START Records supplied
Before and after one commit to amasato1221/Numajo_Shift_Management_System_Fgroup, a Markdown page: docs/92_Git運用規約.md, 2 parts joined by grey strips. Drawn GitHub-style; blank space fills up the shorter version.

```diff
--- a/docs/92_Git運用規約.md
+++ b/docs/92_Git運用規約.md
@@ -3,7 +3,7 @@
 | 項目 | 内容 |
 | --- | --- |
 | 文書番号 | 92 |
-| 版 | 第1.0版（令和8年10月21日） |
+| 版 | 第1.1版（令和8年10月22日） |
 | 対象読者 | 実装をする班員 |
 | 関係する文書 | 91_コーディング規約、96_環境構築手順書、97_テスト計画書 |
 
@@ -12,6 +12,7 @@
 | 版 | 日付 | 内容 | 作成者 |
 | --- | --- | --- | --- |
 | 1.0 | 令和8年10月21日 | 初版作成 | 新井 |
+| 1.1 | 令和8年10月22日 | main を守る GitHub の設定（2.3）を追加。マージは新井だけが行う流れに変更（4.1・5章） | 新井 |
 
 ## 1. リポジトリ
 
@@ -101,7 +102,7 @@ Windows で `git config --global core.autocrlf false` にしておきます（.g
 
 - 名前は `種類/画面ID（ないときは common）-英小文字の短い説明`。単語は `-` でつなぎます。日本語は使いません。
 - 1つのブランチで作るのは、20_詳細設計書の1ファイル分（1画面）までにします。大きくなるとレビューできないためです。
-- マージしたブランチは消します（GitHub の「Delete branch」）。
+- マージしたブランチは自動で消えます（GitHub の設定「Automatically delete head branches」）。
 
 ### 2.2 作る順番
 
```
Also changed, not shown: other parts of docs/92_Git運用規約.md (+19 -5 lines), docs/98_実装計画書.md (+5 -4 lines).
END Records supplied
START Records supplied
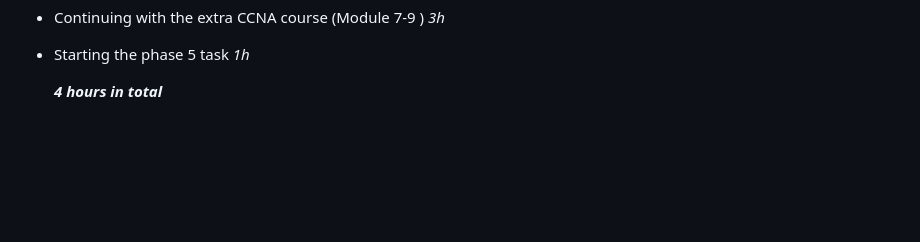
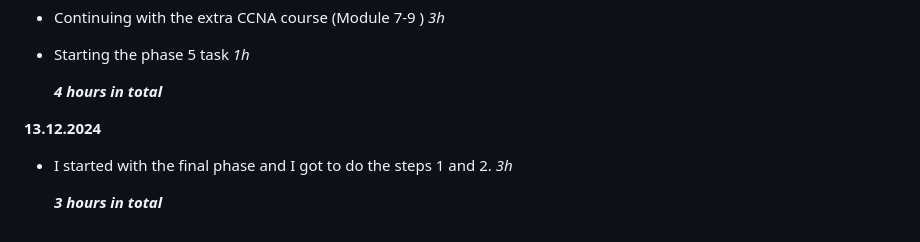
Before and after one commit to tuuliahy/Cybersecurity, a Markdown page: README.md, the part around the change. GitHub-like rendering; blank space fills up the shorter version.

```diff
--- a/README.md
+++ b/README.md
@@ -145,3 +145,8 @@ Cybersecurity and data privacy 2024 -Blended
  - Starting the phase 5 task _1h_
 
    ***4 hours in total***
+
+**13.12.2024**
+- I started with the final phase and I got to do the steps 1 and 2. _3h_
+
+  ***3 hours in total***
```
END Records supplied
**Work task**
Scan the records for the string "README" and show every line that contains it.

**Answer box**
Before and after one commit to tuuliahy/Cybersecurity, a Markdown page: README.md, the part around the change. GitHub-like rendering; blank space fills up the shorter version.
--- a/README.md
+++ b/README.md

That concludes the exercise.